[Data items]
┌────────

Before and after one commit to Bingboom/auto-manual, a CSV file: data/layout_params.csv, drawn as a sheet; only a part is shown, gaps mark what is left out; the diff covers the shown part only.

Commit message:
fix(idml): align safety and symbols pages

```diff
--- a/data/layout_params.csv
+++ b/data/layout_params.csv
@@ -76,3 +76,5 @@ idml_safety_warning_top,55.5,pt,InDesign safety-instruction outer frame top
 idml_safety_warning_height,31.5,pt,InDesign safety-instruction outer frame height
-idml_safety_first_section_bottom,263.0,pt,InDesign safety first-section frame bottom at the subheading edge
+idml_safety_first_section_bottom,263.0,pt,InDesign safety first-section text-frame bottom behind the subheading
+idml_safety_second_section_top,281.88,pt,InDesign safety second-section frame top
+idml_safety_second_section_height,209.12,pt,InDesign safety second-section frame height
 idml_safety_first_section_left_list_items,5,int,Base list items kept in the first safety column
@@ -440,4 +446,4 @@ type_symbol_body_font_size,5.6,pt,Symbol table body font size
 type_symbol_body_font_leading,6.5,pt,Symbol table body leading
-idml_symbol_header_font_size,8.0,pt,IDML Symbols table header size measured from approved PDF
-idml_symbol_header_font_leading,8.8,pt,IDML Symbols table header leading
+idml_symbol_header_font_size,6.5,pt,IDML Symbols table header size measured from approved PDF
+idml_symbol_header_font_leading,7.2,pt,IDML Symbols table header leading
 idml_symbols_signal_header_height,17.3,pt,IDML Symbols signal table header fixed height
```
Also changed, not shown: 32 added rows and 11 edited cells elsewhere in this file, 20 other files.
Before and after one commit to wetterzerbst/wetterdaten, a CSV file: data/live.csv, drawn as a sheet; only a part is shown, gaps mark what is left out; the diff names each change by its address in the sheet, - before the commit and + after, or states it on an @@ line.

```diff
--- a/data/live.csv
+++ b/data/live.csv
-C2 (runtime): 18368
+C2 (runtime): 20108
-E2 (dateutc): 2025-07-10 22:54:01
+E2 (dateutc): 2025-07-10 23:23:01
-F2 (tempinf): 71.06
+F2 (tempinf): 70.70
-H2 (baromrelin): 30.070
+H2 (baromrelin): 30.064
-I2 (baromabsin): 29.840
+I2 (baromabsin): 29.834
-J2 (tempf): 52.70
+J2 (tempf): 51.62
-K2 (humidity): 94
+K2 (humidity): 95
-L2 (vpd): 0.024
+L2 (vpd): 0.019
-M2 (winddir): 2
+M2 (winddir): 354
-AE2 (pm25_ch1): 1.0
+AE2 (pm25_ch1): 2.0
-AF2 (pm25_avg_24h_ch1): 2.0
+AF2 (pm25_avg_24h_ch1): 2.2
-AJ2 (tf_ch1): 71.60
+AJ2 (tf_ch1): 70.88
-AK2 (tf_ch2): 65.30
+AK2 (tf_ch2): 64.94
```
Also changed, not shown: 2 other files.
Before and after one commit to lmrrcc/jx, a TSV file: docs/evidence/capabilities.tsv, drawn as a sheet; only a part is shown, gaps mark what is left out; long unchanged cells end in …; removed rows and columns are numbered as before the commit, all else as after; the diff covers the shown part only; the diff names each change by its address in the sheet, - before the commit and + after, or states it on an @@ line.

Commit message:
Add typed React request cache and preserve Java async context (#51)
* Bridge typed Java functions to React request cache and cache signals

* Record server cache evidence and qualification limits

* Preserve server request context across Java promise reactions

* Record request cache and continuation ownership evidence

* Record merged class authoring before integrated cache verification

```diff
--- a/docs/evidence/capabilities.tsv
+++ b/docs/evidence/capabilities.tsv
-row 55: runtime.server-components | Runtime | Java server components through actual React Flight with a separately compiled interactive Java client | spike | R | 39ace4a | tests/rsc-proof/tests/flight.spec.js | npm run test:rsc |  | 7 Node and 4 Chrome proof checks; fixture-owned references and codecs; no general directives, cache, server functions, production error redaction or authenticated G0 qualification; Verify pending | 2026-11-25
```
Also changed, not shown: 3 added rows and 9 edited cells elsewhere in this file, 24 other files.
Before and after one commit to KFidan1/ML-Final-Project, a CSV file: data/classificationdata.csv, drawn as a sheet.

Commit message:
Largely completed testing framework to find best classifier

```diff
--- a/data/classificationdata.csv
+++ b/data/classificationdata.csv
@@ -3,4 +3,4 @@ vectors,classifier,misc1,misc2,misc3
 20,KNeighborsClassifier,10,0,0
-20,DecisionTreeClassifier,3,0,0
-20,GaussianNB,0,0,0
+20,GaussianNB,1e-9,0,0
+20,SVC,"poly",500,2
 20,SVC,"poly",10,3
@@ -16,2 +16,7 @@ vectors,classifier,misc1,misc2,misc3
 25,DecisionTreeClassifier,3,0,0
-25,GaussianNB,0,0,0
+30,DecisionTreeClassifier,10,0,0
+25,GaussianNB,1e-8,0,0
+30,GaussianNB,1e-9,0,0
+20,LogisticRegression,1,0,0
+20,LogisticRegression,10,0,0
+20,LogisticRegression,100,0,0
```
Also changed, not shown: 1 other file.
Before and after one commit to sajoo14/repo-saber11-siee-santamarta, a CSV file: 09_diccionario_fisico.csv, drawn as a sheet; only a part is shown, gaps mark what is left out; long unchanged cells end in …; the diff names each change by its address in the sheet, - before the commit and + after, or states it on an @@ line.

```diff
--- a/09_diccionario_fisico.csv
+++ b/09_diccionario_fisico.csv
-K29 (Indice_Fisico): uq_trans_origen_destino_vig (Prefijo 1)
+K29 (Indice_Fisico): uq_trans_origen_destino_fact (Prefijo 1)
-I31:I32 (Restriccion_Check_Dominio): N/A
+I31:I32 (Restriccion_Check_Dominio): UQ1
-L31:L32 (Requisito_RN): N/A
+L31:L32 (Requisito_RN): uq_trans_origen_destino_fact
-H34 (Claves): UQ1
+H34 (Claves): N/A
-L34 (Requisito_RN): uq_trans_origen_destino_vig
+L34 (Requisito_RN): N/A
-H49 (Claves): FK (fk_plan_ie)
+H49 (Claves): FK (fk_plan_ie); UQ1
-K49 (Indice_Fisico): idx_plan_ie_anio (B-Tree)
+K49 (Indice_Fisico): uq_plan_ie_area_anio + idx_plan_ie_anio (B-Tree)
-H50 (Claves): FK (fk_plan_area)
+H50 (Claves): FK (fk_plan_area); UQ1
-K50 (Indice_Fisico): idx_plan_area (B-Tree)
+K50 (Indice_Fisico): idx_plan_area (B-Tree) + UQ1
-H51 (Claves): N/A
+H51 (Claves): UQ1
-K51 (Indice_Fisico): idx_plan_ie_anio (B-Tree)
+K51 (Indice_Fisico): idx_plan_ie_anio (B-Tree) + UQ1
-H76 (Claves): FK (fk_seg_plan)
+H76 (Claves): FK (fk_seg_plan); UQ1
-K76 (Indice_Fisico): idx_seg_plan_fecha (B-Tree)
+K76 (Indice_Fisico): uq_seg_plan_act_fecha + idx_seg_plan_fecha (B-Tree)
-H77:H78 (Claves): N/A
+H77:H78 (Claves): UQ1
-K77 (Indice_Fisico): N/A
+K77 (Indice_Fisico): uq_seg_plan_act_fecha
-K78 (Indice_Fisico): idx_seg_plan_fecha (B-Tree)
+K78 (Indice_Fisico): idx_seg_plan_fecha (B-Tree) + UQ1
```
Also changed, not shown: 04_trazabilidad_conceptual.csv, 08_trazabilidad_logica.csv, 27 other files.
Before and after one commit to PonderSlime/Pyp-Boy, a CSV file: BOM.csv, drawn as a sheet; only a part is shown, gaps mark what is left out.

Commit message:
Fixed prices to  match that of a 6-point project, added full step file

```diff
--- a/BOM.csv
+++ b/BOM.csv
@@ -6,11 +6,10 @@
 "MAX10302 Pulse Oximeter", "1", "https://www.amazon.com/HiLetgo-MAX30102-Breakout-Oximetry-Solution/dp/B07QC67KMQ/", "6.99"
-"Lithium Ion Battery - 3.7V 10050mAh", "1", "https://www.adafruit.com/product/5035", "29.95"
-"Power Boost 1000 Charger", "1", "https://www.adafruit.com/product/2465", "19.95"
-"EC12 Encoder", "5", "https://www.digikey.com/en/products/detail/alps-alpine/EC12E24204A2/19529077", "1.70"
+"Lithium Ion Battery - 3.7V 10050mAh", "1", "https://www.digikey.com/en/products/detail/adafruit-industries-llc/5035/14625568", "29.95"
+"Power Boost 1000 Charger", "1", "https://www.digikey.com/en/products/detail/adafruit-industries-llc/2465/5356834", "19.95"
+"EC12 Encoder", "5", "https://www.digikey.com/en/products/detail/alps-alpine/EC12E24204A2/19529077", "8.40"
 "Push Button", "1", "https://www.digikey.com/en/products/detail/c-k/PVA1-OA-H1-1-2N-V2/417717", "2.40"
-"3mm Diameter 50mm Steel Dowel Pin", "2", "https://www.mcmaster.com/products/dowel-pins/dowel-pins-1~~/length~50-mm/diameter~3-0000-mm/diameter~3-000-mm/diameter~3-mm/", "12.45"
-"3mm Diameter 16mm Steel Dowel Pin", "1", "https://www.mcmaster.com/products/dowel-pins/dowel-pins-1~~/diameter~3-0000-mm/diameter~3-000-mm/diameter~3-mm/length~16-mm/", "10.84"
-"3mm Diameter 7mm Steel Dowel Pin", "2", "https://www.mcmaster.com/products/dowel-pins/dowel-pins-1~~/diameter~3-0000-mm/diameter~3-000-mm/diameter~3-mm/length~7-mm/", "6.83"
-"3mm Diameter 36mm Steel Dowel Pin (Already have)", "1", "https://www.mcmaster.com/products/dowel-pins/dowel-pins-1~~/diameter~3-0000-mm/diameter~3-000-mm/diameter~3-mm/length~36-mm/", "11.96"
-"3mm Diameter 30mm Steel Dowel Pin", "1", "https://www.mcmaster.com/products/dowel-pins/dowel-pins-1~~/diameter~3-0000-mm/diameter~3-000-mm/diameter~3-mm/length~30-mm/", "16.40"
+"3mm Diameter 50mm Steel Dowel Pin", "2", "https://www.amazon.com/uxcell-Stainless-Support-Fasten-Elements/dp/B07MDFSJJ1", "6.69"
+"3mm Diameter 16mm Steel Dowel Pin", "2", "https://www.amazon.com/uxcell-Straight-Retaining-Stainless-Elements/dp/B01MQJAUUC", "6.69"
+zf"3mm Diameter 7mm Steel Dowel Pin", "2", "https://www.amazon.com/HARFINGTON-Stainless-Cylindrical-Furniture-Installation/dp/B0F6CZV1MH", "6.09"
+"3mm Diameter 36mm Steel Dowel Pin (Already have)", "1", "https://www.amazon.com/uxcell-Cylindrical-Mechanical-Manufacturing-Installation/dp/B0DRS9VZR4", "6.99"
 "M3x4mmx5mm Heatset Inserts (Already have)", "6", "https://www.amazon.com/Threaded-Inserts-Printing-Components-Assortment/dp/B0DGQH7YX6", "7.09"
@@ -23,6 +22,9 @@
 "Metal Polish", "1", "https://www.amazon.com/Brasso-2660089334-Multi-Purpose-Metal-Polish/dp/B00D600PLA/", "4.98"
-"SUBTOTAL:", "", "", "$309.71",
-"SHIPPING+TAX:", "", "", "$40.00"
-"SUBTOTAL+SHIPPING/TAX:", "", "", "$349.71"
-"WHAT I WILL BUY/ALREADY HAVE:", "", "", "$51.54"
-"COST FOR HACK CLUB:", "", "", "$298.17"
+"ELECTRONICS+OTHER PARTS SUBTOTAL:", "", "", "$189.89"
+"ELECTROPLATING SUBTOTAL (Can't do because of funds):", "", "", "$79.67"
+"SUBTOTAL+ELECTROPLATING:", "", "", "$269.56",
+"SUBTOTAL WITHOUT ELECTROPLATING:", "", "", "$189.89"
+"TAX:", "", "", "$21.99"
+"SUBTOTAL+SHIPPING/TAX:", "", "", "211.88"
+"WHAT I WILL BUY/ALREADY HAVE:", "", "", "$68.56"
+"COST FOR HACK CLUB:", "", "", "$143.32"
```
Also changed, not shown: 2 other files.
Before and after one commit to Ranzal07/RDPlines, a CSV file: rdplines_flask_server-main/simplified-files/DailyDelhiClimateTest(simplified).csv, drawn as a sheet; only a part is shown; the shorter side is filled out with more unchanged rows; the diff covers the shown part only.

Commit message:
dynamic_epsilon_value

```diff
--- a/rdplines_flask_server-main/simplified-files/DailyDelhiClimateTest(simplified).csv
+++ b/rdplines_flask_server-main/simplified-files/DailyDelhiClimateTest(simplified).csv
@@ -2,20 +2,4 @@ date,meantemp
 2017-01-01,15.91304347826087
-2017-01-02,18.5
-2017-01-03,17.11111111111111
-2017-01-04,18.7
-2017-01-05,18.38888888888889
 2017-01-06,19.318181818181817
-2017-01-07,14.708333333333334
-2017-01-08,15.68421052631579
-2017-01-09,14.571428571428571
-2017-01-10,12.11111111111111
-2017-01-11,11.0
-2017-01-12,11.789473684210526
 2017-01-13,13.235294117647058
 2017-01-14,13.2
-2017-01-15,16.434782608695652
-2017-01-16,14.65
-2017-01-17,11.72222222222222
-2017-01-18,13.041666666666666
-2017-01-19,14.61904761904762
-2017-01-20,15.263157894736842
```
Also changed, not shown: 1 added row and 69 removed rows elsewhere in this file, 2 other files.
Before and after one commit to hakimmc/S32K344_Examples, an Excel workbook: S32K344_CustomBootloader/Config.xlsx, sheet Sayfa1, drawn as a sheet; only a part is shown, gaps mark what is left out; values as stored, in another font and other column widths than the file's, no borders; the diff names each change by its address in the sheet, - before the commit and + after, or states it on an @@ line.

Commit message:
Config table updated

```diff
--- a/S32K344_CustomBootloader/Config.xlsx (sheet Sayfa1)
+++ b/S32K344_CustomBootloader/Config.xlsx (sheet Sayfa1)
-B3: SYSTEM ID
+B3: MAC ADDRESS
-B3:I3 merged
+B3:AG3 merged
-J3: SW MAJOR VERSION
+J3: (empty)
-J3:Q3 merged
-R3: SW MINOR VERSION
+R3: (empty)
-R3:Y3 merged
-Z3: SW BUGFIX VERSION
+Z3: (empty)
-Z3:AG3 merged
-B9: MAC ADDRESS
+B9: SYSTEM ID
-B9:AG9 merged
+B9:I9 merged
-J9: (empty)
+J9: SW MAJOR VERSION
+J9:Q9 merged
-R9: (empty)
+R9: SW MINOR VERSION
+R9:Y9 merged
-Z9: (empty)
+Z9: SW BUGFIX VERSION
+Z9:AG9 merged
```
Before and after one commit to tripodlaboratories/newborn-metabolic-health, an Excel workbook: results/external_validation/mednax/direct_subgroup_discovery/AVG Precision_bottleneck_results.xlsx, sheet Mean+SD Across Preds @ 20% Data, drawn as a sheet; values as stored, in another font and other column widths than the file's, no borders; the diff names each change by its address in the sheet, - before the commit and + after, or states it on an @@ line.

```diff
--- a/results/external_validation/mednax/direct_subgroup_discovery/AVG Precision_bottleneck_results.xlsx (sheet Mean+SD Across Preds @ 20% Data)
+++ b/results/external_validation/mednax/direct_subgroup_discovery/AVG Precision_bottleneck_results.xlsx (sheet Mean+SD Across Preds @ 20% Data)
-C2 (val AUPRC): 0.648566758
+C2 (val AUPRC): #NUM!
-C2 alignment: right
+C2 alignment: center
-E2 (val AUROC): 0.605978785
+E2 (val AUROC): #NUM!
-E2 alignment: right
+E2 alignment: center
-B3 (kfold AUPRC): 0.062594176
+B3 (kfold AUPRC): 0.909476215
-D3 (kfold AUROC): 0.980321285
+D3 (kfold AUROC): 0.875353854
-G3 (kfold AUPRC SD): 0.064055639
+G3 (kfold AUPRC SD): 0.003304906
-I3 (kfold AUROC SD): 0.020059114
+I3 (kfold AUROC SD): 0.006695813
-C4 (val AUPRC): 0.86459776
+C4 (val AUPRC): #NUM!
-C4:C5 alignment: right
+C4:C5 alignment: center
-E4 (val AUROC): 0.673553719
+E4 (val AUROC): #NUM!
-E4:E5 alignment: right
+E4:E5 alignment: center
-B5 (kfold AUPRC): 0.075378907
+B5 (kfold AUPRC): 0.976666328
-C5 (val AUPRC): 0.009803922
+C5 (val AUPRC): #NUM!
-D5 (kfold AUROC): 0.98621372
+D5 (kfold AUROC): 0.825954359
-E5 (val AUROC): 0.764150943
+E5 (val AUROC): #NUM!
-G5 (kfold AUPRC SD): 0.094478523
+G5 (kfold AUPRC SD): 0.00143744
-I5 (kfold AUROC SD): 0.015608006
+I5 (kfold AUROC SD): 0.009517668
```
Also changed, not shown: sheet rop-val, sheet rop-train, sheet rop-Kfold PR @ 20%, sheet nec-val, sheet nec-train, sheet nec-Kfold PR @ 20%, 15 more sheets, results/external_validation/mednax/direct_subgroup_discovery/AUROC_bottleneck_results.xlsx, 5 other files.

└────────

=== Task directions ===
If a line in the data holds the string "SUBTOTAL", copy that line.

=== Result ===
-"SUBTOTAL:", "", "", "$309.71",
-"SUBTOTAL+SHIPPING/TAX:", "", "", "$349.71"
+"ELECTRONICS+OTHER PARTS SUBTOTAL:", "", "", "$189.89"
+"ELECTROPLATING SUBTOTAL (Can't do because of funds):", "", "", "$79.67"
+"SUBTOTAL+ELECTROPLATING:", "", "", "$269.56",
+"SUBTOTAL WITHOUT ELECTROPLATING:", "", "", "$189.89"
+"SUBTOTAL+SHIPPING/TAX:", "", "", "211.88"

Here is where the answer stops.